Ventricular fibrillation (VF) is the most common cause of sudden cardiac death (SCD), and accounts for over 300,000 deaths per year in the United States alone. However, despite 50 years of molecular and cellular research, no biological therapy has yet emerged with comparable efficacy to the implantable cardioverter- defibrillator. The objective of this proposed Program Project is to develop rational novel therapies to prevent SCD through a better understanding of the pathogenesis of VF at the mechanistic level. The proposal continues our efforts, which began with our SCOR in Sudden Cardiac Death (1995-2004) and has continued in the current Program Project (2005-2010), to address this objective by integrating information at the molecular, cellular, tissue and organism levels using a systems approach combining experimental and mathematical biology. Continuing along these lines, this Program Project will focus on trigger-substrate interactions, with the central theme related to how early (EADs) and delayed (DADs) afterdepolarizations, classically considered as arrhythmia triggers, simultaneously enhance the vulnerability of the tissue substrate to create the milieu leading to VF and SCD. We will analyze the synergism between dynamic factors and pre-existing tissue heterogeneities in this process. Project 1 (Multi-scale Modeling of Arrhythmias) will develop the theoretical framework, complemented by the experimental analysis at the molecular/cellular level in Project 2 (Cellular Mechanisms of Arrhythmias), the tissue level in Project 3 (Arrhythmias and Antiarrhythmic Targets in Failing Hearts), and therapeutic development in Project 4 (Molecular Approaches to Arrhythmia Therapy), facilitated by 3 cores (Computer and Math Core A, Biology and Bioengineering Core B, and Administrative Core C). Together, these studies will provide critical groundwork necessary to develop and advance novel therapies for this major complication and cause of mortality from heart disease.

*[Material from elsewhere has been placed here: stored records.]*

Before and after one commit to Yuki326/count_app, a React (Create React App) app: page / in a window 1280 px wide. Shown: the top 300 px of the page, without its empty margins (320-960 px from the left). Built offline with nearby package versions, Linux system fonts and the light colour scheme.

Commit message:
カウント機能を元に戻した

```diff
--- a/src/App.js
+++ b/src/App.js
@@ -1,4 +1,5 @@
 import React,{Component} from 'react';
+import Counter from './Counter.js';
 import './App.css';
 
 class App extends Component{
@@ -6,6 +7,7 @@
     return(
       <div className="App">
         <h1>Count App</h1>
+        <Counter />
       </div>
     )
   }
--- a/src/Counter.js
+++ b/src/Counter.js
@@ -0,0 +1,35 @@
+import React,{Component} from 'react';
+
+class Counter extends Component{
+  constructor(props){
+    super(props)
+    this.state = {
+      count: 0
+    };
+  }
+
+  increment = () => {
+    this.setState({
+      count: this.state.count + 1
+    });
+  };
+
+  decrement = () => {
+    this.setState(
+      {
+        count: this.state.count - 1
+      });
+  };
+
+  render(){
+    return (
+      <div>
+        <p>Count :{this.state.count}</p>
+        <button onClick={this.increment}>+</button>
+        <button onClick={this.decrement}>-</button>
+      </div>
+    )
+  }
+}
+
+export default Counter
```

Public Health Relevance

The proposed Program Project will study the mechanisms of sudden cardiac death due to ventricular arrhythmias, which prematurely takes the lives of more than 300,000 U.S. citizens each year. The goal is to use this information to develop novel therapies to prevent this deadly manifestation of heart disease.

National Institute of Health (NIH)
National Heart, Lung, and Blood Institute (NHLBI)
Research Program Projects (P01)
Project #
Application #
Study Section
Special Emphasis Panel (ZHL1-PPG-S (F1))
Program Officer
Lathrop, David A
Project Start
Project End
Budget Start
Budget End
Support Year
Fiscal Year
Total Cost
Indirect Cost
University of California Los Angeles
Internal Medicine/Medicine
Schools of Medicine
Los Angeles
United States
Zip Code
Qu, Zhilin; Weiss, James N (2015) Mechanisms of ventricular arrhythmias: from molecular fluctuations to electrical turbulence. Annu Rev Physiol 77:29-55
Nivala, Michael; Song, Zhen; Weiss, James N et al. (2015) T-tubule disruption promotes calcium alternans in failing ventricular myocytes: mechanistic insights from computational modeling. J Mol Cell Cardiol 79:32-41
Doytchinova, Anisiia; Patel, Jheel; Zhou, Shengmei et al. (2015) Subcutaneous nerve activity and spontaneous ventricular arrhythmias in ambulatory dogs. Heart Rhythm 12:612-20
Robinson, Eric A; Rhee, Kyoung-Suk; Doytchinova, Anisiia et al. (2015) Estimating sympathetic tone by recording subcutaneous nerve activity in ambulatory dogs. J Cardiovasc Electrophysiol 26:70-8
Qu, Zhilin; Hu, Gang; Garfinkel, Alan et al. (2014) Nonlinear and Stochastic Dynamics in the Heart. Phys Rep 543:61-162
Hoang, Allen; Shen, Changyu; Zheng, James et al. (2014) Utilization rates of implantable cardioverter-defibrillators for primary prevention of sudden cardiac death: a 2012 calculation for a midwestern health referral region. Heart Rhythm 11:849-55
Pezhouman, Arash; Madahian, Sepideh; Stepanyan, Hayk et al. (2014) Selective inhibition of late sodium current suppresses ventricular tachycardia and fibrillation in intact rat hearts. Heart Rhythm 11:492-501
Hellyer, Jessica; George Akingba, A; Rhee, Kyoung-Suk et al. (2014) Autonomic nerve activity and blood pressure in ambulatory dogs. Heart Rhythm 11:307-13
Yu, Chih-Chieh; Ai, Tomohiko; Weiss, James N et al. (2014) Apamin does not inhibit human cardiac Na+ current, L-type Ca2+ current or other major K+ currents. PLoS One 9:e96691
Chen, Peng-Sheng; Chen, Lan S; Fishbein, Michael C et al. (2014) Role of the autonomic nervous system in atrial fibrillation: pathophysiology and therapy. Circ Res 114:1500-15

Showing the most recent 10 out of 184 publications